Bottom Line: Evidence suggests that increased glucocorticoid receptor (GR) signaling may contribute to cognitive decline with age.In aged mice, the frontal cortex FKBP51 IRn correlated directly with DR (r (s) = 0.68, p = 0.002, Spearman rank correlation).These observations suggest that recognition memory impairment in aged mice is associated with decreased FKBP51 expression that may promote GR-mediated glucocorticoid signaling to a greater extent than in unimpaired aged mice.

View Article: PubMed Central - PubMed

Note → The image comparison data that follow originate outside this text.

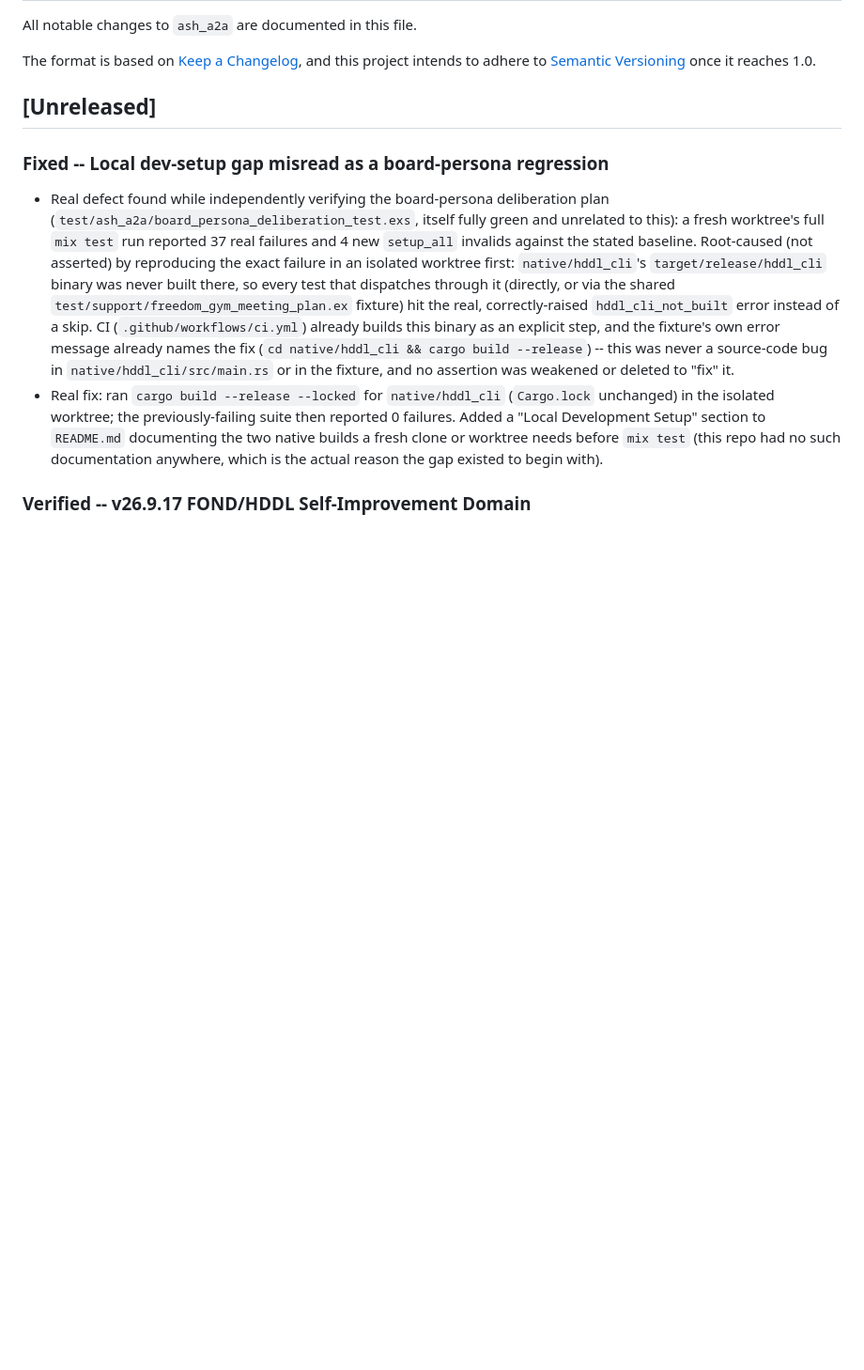
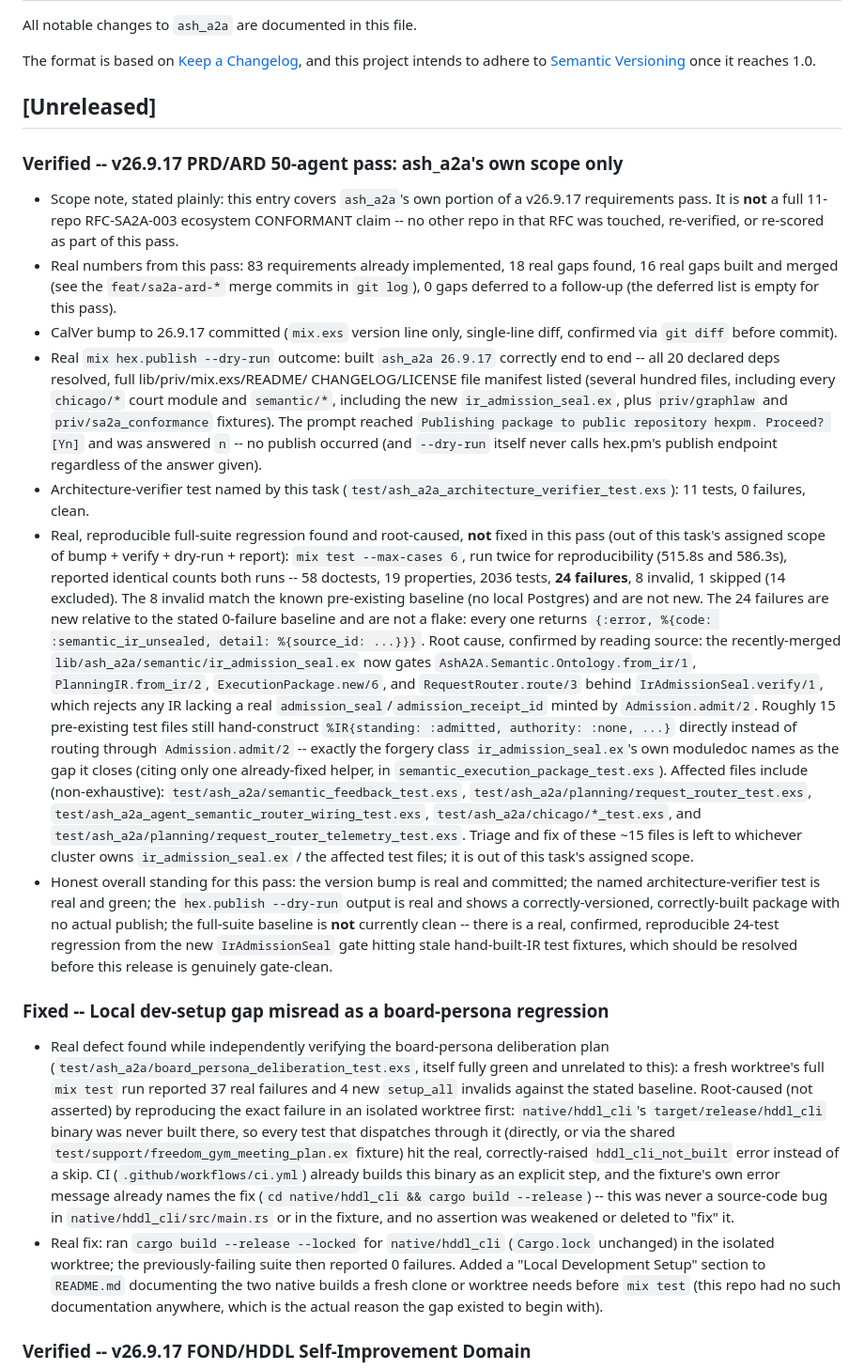
Before and after one commit to seanchatmangpt/ash_a2a, a Markdown page: CHANGELOG.md, the part around the change. Shown at 94% size. Rendered like a GitHub page; blank space fills up the shorter version.

Commit message:
docs(changelog): record v26.9.17 50-agent pass status, ash_a2a scope only
Add an [Unreleased] CHANGELOG entry summarizing this pass's real results:
83 already-implemented requirements, 18 real gaps found, 16 built and
merged, 0 deferred. Records the real mix hex.publish --dry-run outcome
(correctly-built 26.9.17 package, no publish -- declined at the [Yn]
prompt) and the real dry-run full-suite result: a reproducible 24-test
regression from the newly-merged IrAdmissionSeal gate rejecting ~15
pre-existing test files that still hand-construct IR structs instead of
routing through Admission.admit/2. States plainly this is ash_a2a's own
scope only, not a full 11-repo RFC-SA2A-003 ecosystem CONFORMANT claim.

No code changes; CHANGELOG.md only.

Claude-Session: https://claude.ai/code/session_017Dd9AnjCaRgumnhptViGXM

```diff
--- a/CHANGELOG.md
+++ b/CHANGELOG.md
@@ -7,6 +7,68 @@ and this project intends to adhere to [Semantic Versioning](https://semver.org/s
 once it reaches 1.0.
 
 ## [Unreleased]
+
+### Verified -- v26.9.17 PRD/ARD 50-agent pass: ash_a2a's own scope only
+
+- Scope note, stated plainly: this entry covers `ash_a2a`'s own portion of a
+  v26.9.17 requirements pass. It is **not** a full 11-repo RFC-SA2A-003
+  ecosystem CONFORMANT claim -- no other repo in that RFC was touched,
+  re-verified, or re-scored as part of this pass.
+- Real numbers from this pass: 83 requirements already implemented, 18 real
+  gaps found, 16 real gaps built and merged (see the `feat/sa2a-ard-*`
+  merge commits in `git log`), 0 gaps deferred to a follow-up (the deferred
+  list is empty for this pass).
+- CalVer bump to 26.9.17 committed (`mix.exs` version line only, single-line
+  diff, confirmed via `git diff` before commit).
+- Real `mix hex.publish --dry-run` outcome: built `ash_a2a 26.9.17` correctly
+  end to end -- all 20 declared deps resolved, full lib/priv/mix.exs/README/
+  CHANGELOG/LICENSE file manifest listed (several hundred files, including
+  every `chicago/*` court module and `semantic/*`, including the new
+  `ir_admission_seal.ex`, plus `priv/graphlaw` and `priv/sa2a_conformance`
+  fixtures). The prompt reached `Publishing package to public repository
+  hexpm. Proceed? [Yn]` and was answered `n` -- no publish occurred (and
+  `--dry-run` itself never calls hex.pm's publish endpoint regardless of the
+  answer given).
+- Architecture-verifier test named by this task
+  (`test/ash_a2a_architecture_verifier_test.exs`): 11 tests, 0 failures,
+  clean.
+- Real, reproducible full-suite regression found and root-caused, **not**
+  fixed in this pass (out of this task's assigned scope of bump + verify +
+  dry-run + report): `mix test --max-cases 6`, run twice for reproducibility
+  (515.8s and 586.3s), reported identical counts both runs -- 58 doctests,
+  19 properties, 2036 tests, **24 failures**, 8 invalid, 1 skipped (14
+  excluded). The 8 invalid match the known pre-existing baseline (no local
+  Postgres) and are not new. The 24 failures are new relative to the stated
+  0-failure baseline and are not a flake: every one returns
+  `{:error, %{code: :semantic_ir_unsealed, detail: %{source_id: ...}}}`.
+  Root cause, confirmed by reading source: the recently-merged
+  `lib/ash_a2a/semantic/ir_admission_seal.ex` now gates
+  `AshA2A.Semantic.Ontology.from_ir/1`, `PlanningIR.from_ir/2`,
+  `ExecutionPackage.new/6`, and `RequestRouter.route/3` behind
+  `IrAdmissionSeal.verify/1`, which rejects any IR lacking a real
+  `admission_seal`/`admission_receipt_id` minted by `Admission.admit/2`.
+  Roughly 15 pre-existing test files still hand-construct
+  `%IR{standing: :admitted, authority: :none, ...}` directly instead of
+  routing through `Admission.admit/2` -- exactly the forgery class
+  `ir_admission_seal.ex`'s own moduledoc names as the gap it closes (citing
+  only one already-fixed helper, in `semantic_execution_package_test.exs`).
+  Affected files include (non-exhaustive):
+  `test/ash_a2a/semantic_feedback_test.exs`,
+  `test/ash_a2a/planning/request_router_test.exs`,
+  `test/ash_a2a_agent_semantic_router_wiring_test.exs`,
+  `test/ash_a2a/chicago/*_test.exs`, and
+  `test/ash_a2a/planning/request_router_telemetry_test.exs`. Triage and fix
+  of these ~15 files is left to whichever cluster owns
+  `ir_admission_seal.ex` / the affected test files; it is out of this
+  task's assigned scope.
+- Honest overall standing for this pass: the version bump is real and
+  committed; the named architecture-verifier test is real and green; the
+  `hex.publish --dry-run` output is real and shows a correctly-versioned,
+  correctly-built package with no actual publish; the full-suite baseline
+  is **not** currently clean -- there is a real, confirmed, reproducible
+  24-test regression from the new `IrAdmissionSeal` gate hitting stale
+  hand-built-IR test fixtures, which should be resolved before this release
+  is genuinely gate-clean.
 
 ### Fixed -- Local dev-setup gap misread as a board-persona regression
 
```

Affiliation: Sam and Rose Stein Institute for Research on Aging, University of California, San Diego, La Jolla, CA 92093-0603, USA. vsoontor@ucsd.edu

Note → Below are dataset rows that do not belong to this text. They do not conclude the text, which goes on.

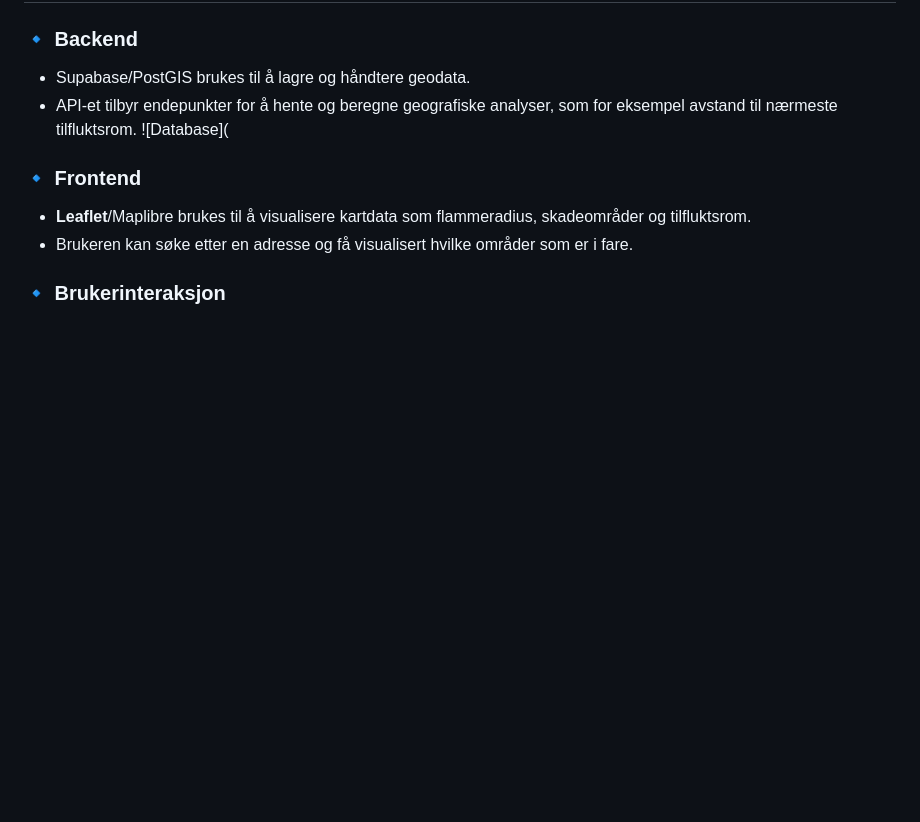
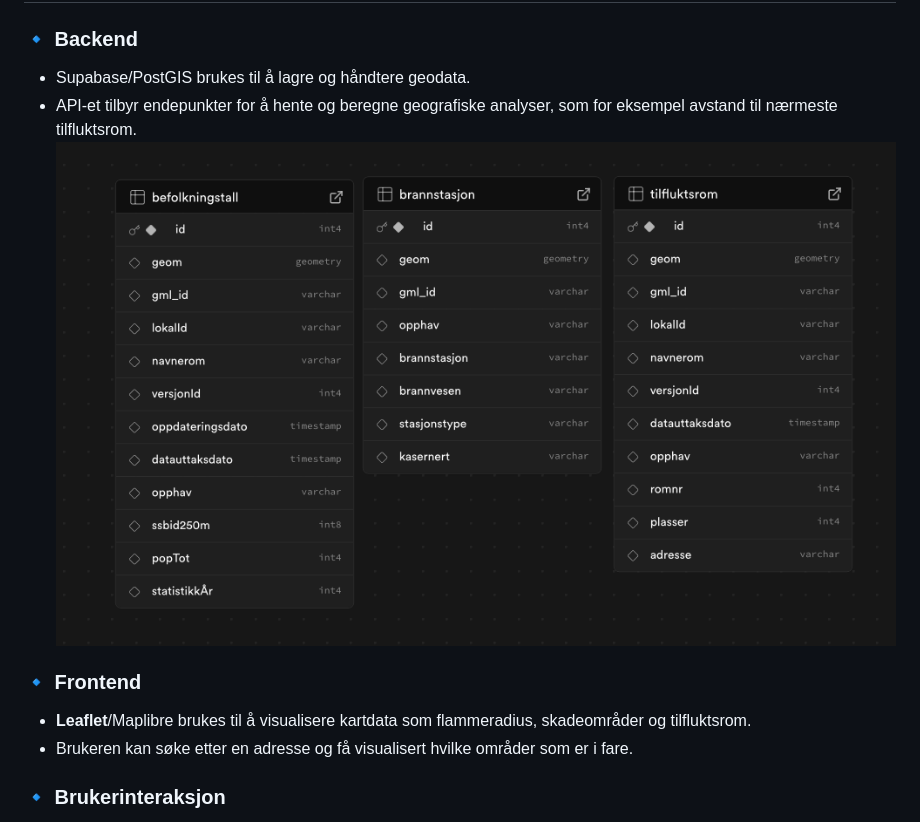
Before and after one commit to vebjornkjus/IS-218-Oppg2, a Markdown page: README.md, the part around the change. GitHub-like rendering; blank space fills up the shorter version.

```diff
--- a/README.md
+++ b/README.md
@@ -35,7 +35,7 @@ Vi har benyttet følgende tre åpne datasett:
 ### 🔹 Backend
 - Supabase/PostGIS brukes til å lagre og håndtere geodata.
 - API-et tilbyr endepunkter for å hente og beregne geografiske analyser, som for eksempel avstand til nærmeste tilfluktsrom.
-![Database](
+![Database](https://github.com/vebjornkjus/IS-218-Oppg2/blob/main/images/Tabeller1.png?raw=true)
 
 ### 🔹 Frontend
 - **Leaflet**/Maplibre brukes til å visualisere kartdata som flammeradius, skadeområder og tilfluktsrom.
```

ABSTRACT
Evidence suggests that increased glucocorticoid receptor (GR) signaling may contribute to cognitive decline with age. We hypothesized that alterations in GR signaling pathway molecules, FK506 binding protein (FKBP) 51 and FKBP52, were associated with memory impairment in aged mice. We used the single-trial object recognition test to measure short-term memory in 18 aged mice compared to 22 young mice, and employed quantitative immunohistochemistry to assess cellular expression of those three proteins in the frontal cortex, hippocampal CA1, and dentate gyrus. Values of the discrimination ratio (DR, a measure of novelty preference) in aged mice were significantly lower than those in young mice (mean 0.54 vs. 0.67, p = 0.003, t test). Aged mice with DR below 0.54 were considered impaired (n = 9). In the three neuroanatomic regions studied, the immunoreactivity normalized to the area measured (IRn) for GR was significantly increased in aged mice regardless of their task performance compared to young mice (p < 0.005), as was the FKBP52 IRn (p < 0.007, U test). In the frontal cortex and CA1, the FKBP51 IRn was significantly lower in impaired aged mice than in unimpaired aged mice (p < 0.01 and <0.05, respectively) and in young mice (p < 0.05 and <0.01, respectively, Dunn's post hoc test). In aged mice, the frontal cortex FKBP51 IRn correlated directly with DR (r (s) = 0.68, p = 0.002, Spearman rank correlation). These observations suggest that recognition memory impairment in aged mice is associated with decreased FKBP51 expression that may promote GR-mediated glucocorticoid signaling to a greater extent than in unimpaired aged mice.

Show MeSH
Related in: MedlinePlus